Launched in 1985 and given a bow-to-stern refurbishment and a new name in 2013, Jeanine is one of four barges operated by France-based river cruise company CroisiEurope, which has a fleet of more than 20 riverboats. Sister vessels are Anne Marie, Madeleine and Raymonde, which all sail on the canals and rivers of France.
A purpose-built hotel boat, 24-passenger, two-deck Jeanine has 12 cabins and sports a very bright new look -- one of its standout features -- making it one of the most modern barges on the waterways.
Jeanine offers a real taste of France in every sense of the word. Until recently, the family-owned company was virtually unknown outside of mainland Europe. CroisiEurope is now being promoted much farther afield, attracting passengers from the U.S. and Australia, but it still makes a big point of offering an authentic French experience.

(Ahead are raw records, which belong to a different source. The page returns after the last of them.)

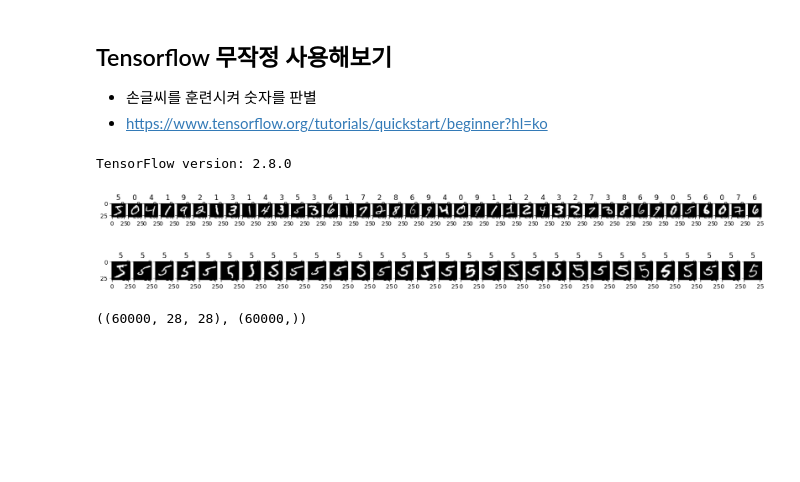
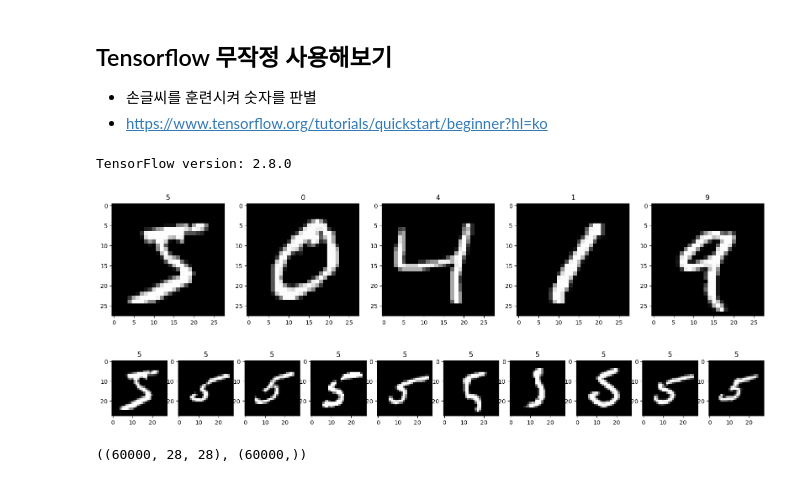
Before and after one commit to dlsco123/deeplearning, a Jupyter notebook: [DL]HandWriting.ipynb, the cells around one changed output. Cells and saved outputs as stored; diff of their text form; code cells hidden in the pictures; blank space fills up the shorter version.

```diff
--- a/[DL]HandWriting.ipynb
+++ b/[DL]HandWriting.ipynb
@@ -18,40 +18,42 @@ import matplotlib.pyplot as plt
 # %%
 import matplotlib.pyplot as plt
 
 y_train[:3]
 
 def plot(dataX, dataY, num = 10):
     plt.figure(figsize=(20,20))
 
     for cnt, x in enumerate(dataX[:num]):
         plt.subplot(1,num,cnt+1)
         plt.imshow(x,cmap='gray')
         plt.title(dataY[cnt])
 
 def count(data):
     tmp = np.unique(data,return_counts=True)
     print(tmp)
     plt.figure(figsize=(5,3))
     plt.bar(tmp[0], tmp[1])
 
-plot(x_train, y_train, 40)
+plot(x_train, y_train, 5)
 # count(y_train)
 # %% [output]
-[figure, old version]
+[figure, new version]
 # %%
 # 숫자 5
-newX = []
-newY = []
 
-select_num=5
-for x,y in zip(x_train, y_train):
-    if y ==select_num:
-        newX.append(x)
-        newY.append(y)
-# len(newY)
-plot(newX,newY, 30)
+
+def select_N(select_num):
+    newX = []
+    newY = []
+    for x,y in zip(x_train, y_train):
+        if y ==select_num:
+            newX.append(x)
+            newY.append(y)
+    plot(newX,newY, 10)
+
+select_N(5)
 # %% [output]
-[figure, old version]
+[figure, new version]
 # %%
 np.shape(x_train), np.shape(y_train)
 # %% [output]
```
Also changed, not shown: parts of 6 cells of this notebook, 1 other file.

So, although the predominantly French crewmembers speak English, the cuisine retains a heavy French accent and will appeal to gourmands.
Complimentary coffee, tea, soft drinks, beer, wine and other alcoholic beverages are included in the fares, with the exception of Champagne and a small selection of premium brand wines and spirits. Daily excursions are also included.
Jeanine sails in southern France, along the Saone River and waterways of Burgundy, and has introduced a new six-night itinerary through the Saone-et-Loire and Cote d'Or regions. There are excursions to some of the area's renowned vineyards and trips to towns like Dijon, famous for its mustard, and Chalon-sur-Saone, birthplace of Joseph Niepce who, in 1824, was one of the inventors of photography.
With its Gallic pedigree, about half of CroisiEurope's passengers are French, but in recent years the line has been marketing to English-speaking travelers and other European nationalities. Expect to see the remaining 50 percent of passengers coming from the U.K., U.S., Scandinavia, Germany and Holland. There are guaranteed English-speaking departures, where non-French passengers will be grouped together, and the other onboard language is French. In keeping with the general demographic for river cruises, the majority of passengers are 60 and older.
The barge has a relaxed, continental atmosphere with no set dress code. By day, passengers wear casual slacks, jeans and shorts with T-shirts, plaid shirts, sweatshirts or sweaters, depending on the weather. Some keep to similar clothing in the evening, although the weekly Gala Dinner is an excuse to dress up, with the accent on smart casual, rather than formalwear. Sneakers or comfortable shoes are a must. There's a lot of walking on excursions, and the terrain includes cobbled streets, vineyards and uneven surfaces.
CroisiEurope's La Belle de l'Adriatique, a 198-passenger oceangoing vessel, was purpose-built for coastal cruises and sails to Greece, Croatia, Montenegro and Cyprus.
The 142-passenger Infante Don Henrique is one of three CroisiEurope river vessels that sail on Portugal's Douro and measures 246 feet in length.
CroisiEurope's Princesse d'Aquitaine, a 138-passenger vessel based on the Gironde River, operates cruises through southwest France. It boasts spacious public areas and an emphasis on its French heritage.